At the outset we would like to express our regret that this revision of the DMemo, which was started in 2012, does not address the need for mandatory electronic export reporting and the elimination of the paper B13A. We understand that the legislative and systems changes have not occurred which would permit and facilitate the move to the 21st century world of paperless transactions for Canada’s export reporting. The reasons for mandatory, electronic export reporting outlined in our letter of September 16, 2009 to the Honourable Mr. Van Loan and others are even more compelling today.
15. and 16. We agree with your comments that paragraphs 15 and 16 are challenging as the CBSA has no authority over email or electronic exports. This is a Canada Border Services Agency Departmental Memo and has no responsibility to deal with Other Government Department requirements (such as those of DFATD or CFIA etc.) and there is no need for it to contain these paragraphs.

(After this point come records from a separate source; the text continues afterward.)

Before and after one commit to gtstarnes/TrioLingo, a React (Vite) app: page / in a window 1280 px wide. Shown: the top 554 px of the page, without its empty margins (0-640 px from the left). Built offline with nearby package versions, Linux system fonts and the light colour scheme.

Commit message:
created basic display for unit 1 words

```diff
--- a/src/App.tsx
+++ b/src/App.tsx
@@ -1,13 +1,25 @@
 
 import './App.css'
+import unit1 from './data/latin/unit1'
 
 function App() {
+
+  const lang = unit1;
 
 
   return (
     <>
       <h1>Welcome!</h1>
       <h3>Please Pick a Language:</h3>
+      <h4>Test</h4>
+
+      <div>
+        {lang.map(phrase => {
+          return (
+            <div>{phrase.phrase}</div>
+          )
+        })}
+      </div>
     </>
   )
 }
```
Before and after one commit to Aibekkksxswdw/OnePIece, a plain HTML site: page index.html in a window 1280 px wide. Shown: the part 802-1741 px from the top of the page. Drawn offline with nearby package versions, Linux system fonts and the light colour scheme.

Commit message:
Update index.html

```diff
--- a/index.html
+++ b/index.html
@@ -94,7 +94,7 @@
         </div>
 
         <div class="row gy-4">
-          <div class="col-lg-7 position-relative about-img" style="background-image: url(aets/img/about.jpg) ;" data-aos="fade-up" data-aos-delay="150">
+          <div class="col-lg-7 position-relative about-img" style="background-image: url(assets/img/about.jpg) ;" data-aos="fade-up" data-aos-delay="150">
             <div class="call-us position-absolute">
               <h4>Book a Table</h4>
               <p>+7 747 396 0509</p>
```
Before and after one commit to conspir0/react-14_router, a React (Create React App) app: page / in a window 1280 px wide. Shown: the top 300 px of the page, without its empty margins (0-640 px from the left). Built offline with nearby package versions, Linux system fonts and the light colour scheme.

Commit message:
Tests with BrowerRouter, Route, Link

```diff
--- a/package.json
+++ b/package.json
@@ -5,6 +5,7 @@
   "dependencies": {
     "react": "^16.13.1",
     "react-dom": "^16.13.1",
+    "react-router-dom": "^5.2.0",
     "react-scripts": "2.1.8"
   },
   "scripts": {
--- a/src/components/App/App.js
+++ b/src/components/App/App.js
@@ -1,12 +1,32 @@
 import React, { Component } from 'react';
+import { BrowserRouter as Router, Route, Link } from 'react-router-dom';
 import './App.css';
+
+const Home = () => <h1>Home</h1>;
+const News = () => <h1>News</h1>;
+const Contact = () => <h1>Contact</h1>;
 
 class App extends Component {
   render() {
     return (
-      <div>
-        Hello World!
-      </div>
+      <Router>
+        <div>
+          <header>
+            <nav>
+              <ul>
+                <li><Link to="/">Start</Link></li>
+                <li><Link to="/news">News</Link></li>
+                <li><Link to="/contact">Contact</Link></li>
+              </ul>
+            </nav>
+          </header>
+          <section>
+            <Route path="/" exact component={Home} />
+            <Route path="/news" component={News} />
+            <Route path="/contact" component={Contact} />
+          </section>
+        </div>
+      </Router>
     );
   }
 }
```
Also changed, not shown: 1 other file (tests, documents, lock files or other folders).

30. Not for this revision of the DMemos, but for our future thinking about exports, do we want all shipments, regardless of commercial value or personal effects reported electronically for risking? Risk assessment is risk assessment, regardless of the value or nature of the shipment. One must consider the risk attached to a printer cartridge that under our current regulations would not be reported on export. Our association has begun to think about this subject and looks forward to future discussions.
46. It is the exporter’s responsibility to provide the carrier with their export declaration proof of report number. Proof of report will be in accordance with the reporting method, as follows:
a) In the case of a CAED, the proof of report is 23 digits in length and includes:
i. the licence number, which is composed of two numeric, one alphabetic and three numeric digits, e.g. 12X543;
We have been advised by a CIFFA member that the CAED proof of report has changed and can now be either as noted here or three numeric and three alpha. This should be reviewed with Stats Can before finalization of the DMemo. If the numbering change is permanent and the DMemo is updated, there will have to be extensive communication to carriers, forwarders and exporters so that systems can be updated.
56. We look forward to seeing the re- wording of this paragraph to clearly state that it is not an individual officer that must be satisfied, it is the CBSA that must be satisfied. At every holiday period such as Christmas the association receives two or three examples of export containers called for exam, then the officer goes on vacation and the container sits for two or three weeks until that officer comes back. Changing the wording, communicating the change, and having CBSA Operations revise standard operating procedures will be helpful.
H. Ruth Snowden Paul Hughes
Executive Director Customs Committee Chair
C: CIFFA Members at www.ciffa.com